### [Exercise]
Examine the entries and show every line in which the word "tgPolice" is found.
─── Task material
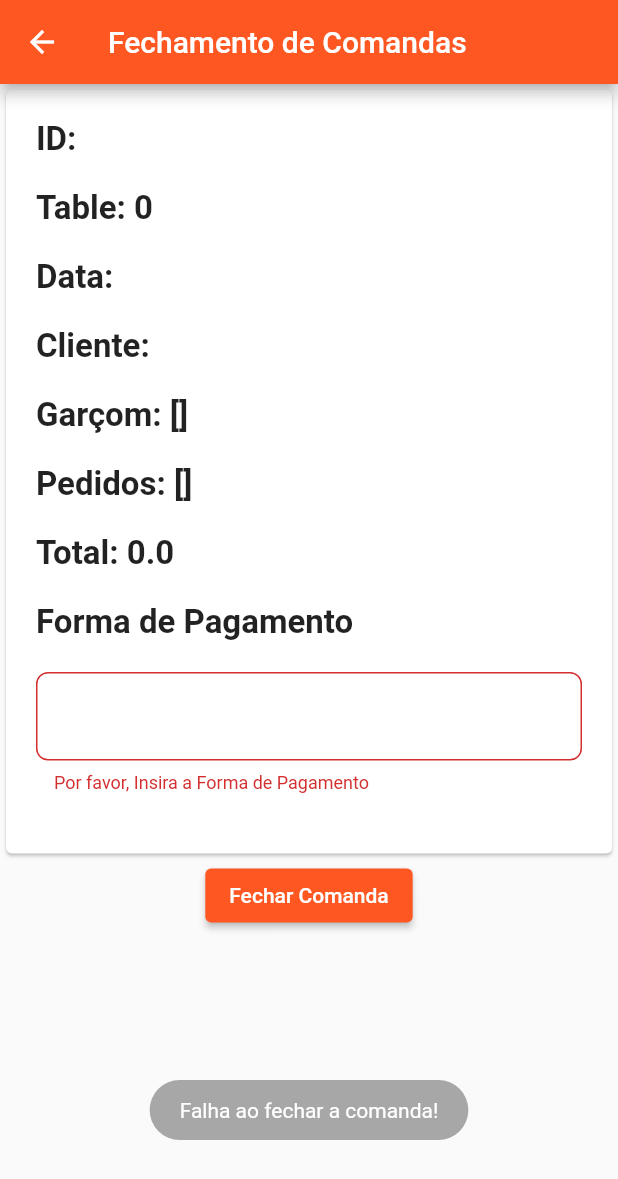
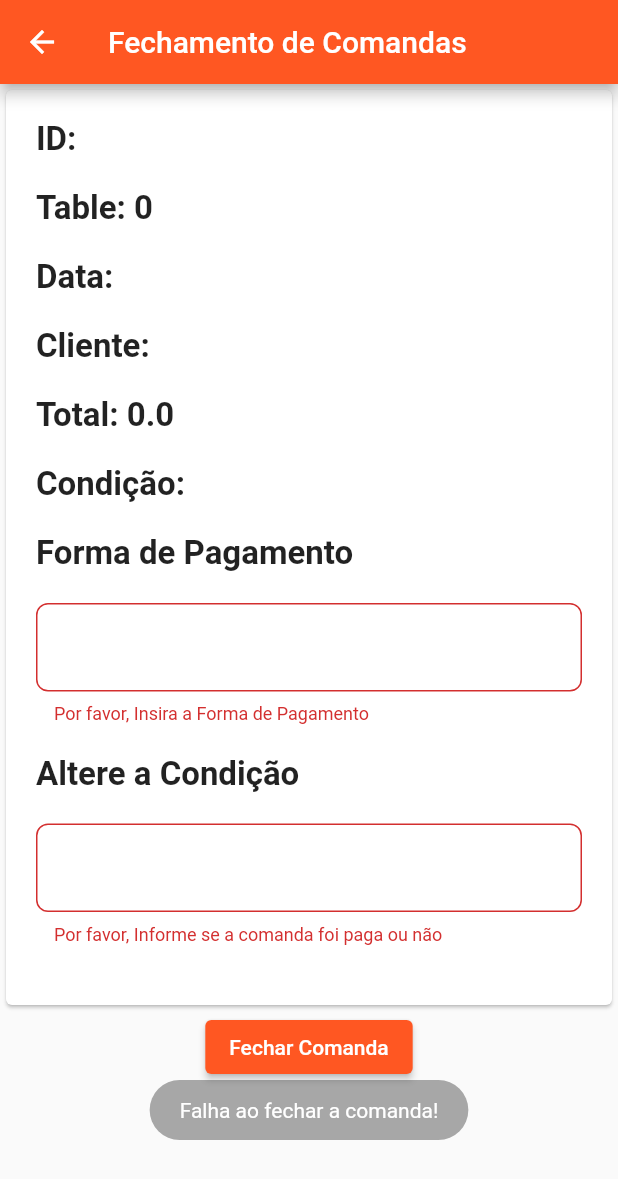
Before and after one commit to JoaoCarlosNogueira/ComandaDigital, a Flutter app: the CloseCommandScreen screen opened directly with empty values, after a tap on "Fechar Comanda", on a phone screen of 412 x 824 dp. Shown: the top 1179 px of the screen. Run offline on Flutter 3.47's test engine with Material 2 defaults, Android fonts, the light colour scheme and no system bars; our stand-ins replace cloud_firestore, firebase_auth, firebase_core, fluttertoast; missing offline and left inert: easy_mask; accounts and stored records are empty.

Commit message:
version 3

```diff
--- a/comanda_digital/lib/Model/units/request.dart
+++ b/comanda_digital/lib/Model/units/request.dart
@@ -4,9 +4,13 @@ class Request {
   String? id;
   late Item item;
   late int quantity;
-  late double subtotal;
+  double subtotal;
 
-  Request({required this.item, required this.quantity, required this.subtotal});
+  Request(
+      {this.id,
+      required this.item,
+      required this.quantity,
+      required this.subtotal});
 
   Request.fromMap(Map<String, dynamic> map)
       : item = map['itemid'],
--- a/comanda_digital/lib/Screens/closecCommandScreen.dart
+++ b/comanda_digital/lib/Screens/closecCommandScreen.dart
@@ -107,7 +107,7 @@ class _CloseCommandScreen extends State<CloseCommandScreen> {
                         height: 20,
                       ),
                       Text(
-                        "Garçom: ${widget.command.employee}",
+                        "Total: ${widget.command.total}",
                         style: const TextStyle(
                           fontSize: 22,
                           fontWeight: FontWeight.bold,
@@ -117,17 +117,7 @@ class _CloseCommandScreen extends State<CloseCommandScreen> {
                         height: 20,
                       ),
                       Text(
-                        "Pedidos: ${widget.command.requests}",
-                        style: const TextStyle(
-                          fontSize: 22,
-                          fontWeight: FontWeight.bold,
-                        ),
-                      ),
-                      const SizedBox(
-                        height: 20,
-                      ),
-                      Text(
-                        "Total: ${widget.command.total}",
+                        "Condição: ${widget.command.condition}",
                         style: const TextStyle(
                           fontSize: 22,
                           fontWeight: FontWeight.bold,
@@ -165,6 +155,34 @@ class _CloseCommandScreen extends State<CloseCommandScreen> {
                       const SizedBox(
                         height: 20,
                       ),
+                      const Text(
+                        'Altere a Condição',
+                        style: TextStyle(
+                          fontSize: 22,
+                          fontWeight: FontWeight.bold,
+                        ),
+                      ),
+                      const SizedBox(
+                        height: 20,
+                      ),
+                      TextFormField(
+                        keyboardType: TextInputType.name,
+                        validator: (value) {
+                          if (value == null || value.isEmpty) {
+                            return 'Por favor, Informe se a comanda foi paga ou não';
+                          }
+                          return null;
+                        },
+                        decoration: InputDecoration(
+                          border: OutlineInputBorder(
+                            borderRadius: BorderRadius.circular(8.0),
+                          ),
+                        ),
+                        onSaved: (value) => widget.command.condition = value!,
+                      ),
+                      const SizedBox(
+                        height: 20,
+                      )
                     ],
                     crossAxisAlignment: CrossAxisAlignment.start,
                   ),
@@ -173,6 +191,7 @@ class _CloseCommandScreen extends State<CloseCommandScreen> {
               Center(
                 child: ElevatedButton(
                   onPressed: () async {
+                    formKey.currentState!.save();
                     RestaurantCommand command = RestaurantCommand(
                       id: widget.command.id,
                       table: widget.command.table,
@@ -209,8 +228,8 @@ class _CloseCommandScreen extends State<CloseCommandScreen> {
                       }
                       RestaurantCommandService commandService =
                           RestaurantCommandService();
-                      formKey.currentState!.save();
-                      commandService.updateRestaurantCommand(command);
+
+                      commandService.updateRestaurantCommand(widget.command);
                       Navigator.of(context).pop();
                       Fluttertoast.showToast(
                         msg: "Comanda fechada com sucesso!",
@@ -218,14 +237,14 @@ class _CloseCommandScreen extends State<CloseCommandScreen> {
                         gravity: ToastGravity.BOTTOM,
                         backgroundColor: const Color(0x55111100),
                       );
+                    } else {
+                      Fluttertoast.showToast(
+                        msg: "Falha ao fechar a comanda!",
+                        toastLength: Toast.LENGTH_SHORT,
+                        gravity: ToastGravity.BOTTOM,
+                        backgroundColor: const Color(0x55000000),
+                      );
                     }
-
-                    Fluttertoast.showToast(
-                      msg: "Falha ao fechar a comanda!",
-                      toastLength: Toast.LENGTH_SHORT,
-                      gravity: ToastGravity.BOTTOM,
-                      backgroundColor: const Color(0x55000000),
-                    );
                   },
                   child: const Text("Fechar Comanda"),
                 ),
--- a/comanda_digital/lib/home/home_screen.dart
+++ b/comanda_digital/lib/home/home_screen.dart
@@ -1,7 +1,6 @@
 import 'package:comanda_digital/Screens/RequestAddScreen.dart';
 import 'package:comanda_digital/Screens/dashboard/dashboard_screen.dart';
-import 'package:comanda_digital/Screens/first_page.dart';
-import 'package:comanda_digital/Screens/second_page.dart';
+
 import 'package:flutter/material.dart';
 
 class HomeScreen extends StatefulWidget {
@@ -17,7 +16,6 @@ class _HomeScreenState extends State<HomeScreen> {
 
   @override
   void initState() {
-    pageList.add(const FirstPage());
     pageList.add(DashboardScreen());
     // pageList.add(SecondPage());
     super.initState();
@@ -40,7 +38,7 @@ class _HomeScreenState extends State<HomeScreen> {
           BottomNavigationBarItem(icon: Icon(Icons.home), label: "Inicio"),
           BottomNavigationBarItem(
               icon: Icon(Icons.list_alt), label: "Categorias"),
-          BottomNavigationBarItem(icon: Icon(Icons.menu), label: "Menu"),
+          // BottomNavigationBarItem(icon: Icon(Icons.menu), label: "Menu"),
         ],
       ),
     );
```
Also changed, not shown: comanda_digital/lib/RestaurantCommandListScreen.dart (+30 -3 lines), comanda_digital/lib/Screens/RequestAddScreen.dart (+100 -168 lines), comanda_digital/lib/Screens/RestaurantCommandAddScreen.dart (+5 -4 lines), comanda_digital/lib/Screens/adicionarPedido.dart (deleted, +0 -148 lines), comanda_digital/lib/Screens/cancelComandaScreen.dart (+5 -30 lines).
──────
─── Task material
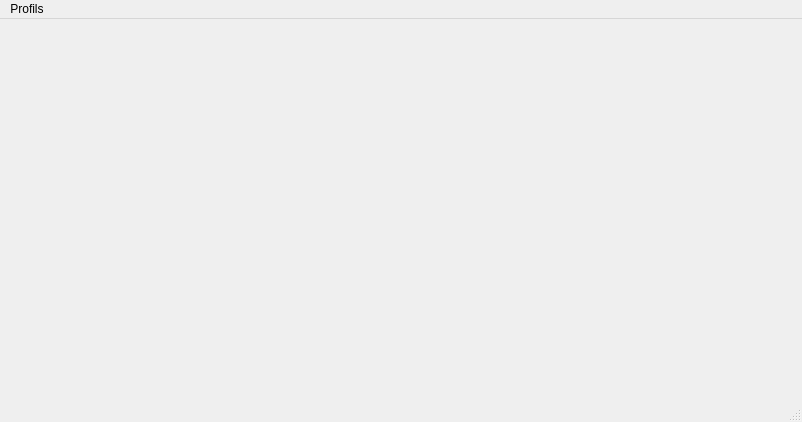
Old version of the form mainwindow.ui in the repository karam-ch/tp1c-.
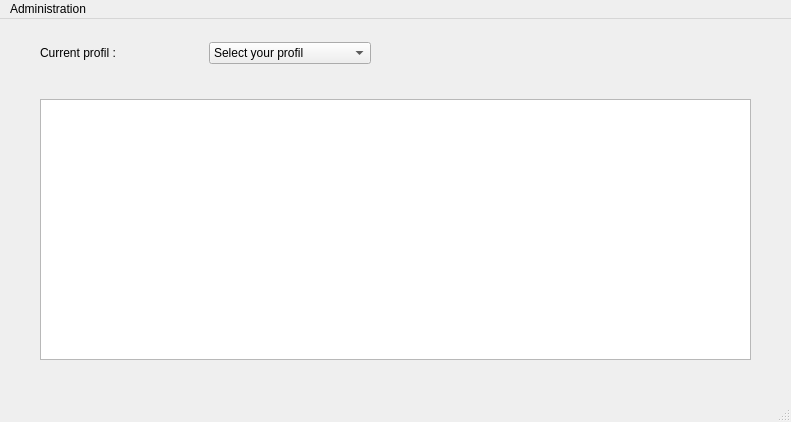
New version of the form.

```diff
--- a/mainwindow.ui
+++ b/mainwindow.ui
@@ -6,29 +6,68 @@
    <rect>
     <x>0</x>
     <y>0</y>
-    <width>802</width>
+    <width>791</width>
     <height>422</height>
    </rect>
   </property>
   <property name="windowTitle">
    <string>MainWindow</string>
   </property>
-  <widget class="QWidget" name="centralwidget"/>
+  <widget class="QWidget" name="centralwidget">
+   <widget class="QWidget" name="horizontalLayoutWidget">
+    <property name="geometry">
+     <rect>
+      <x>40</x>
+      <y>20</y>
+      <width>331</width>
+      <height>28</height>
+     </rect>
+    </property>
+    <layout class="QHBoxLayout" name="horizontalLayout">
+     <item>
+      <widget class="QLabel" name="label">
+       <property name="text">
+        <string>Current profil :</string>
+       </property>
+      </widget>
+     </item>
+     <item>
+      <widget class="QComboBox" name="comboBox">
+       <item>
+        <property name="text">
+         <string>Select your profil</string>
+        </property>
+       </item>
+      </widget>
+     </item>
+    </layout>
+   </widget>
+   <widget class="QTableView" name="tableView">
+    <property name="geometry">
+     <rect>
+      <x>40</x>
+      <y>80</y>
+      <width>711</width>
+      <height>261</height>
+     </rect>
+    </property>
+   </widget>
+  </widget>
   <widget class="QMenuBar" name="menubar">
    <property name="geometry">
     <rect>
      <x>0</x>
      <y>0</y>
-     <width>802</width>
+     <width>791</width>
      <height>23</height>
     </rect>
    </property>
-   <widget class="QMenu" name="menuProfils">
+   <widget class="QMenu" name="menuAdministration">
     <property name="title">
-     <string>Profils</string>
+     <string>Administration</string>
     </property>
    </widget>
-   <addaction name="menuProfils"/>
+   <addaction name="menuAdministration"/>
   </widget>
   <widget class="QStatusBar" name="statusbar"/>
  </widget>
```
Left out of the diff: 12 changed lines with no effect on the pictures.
──────
─── Task material
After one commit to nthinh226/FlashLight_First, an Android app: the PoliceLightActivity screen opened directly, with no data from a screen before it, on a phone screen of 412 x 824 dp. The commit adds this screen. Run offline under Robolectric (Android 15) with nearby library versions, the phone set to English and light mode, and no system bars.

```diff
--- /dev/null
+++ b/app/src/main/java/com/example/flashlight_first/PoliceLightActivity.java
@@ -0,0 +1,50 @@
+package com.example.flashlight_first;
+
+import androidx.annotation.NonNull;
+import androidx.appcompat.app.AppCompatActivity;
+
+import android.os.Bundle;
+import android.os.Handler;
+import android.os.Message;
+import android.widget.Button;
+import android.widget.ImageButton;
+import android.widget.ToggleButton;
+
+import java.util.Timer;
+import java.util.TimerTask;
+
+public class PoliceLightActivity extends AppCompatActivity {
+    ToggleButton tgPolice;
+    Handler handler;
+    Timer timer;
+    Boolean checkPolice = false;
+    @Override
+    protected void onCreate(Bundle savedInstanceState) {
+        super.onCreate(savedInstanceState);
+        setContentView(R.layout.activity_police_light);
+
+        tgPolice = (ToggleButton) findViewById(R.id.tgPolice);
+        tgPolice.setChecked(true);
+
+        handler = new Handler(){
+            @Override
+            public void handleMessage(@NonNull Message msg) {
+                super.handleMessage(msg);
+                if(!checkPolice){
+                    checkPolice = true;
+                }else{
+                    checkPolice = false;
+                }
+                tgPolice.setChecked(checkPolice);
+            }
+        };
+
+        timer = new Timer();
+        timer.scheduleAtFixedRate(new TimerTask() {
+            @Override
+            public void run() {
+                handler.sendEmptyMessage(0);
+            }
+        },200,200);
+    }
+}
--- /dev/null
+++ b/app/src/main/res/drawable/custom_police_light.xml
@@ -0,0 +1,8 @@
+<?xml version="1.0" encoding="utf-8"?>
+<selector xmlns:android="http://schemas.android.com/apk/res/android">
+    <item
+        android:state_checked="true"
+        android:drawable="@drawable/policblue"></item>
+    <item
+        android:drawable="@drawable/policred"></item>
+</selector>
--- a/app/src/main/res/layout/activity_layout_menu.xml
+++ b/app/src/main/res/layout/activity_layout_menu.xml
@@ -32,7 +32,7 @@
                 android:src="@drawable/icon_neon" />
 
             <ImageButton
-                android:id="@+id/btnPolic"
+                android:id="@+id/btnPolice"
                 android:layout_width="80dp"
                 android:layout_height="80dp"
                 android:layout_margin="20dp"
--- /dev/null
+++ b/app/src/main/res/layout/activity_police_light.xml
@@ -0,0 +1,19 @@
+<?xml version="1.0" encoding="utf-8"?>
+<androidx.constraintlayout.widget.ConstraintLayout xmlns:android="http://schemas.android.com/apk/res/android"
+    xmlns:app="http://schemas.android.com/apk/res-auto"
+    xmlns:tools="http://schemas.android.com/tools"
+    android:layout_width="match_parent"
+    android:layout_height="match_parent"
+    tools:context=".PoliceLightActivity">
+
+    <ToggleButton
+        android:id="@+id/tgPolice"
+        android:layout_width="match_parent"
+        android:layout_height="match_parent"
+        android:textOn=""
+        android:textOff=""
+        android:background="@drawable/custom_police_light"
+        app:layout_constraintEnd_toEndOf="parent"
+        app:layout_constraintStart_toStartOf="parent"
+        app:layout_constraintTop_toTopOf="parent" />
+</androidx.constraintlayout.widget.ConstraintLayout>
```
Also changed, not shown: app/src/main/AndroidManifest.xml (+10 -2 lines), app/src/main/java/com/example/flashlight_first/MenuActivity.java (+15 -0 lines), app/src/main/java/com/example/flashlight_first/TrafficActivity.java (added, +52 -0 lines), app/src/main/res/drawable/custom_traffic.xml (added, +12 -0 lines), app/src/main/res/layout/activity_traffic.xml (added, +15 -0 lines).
──────
### [Solution to the problem]
+    ToggleButton tgPolice;
+        tgPolice = (ToggleButton) findViewById(R.id.tgPolice);
+        tgPolice.setChecked(true);
+                tgPolice.setChecked(checkPolice);
+        android:id="@+id/tgPolice"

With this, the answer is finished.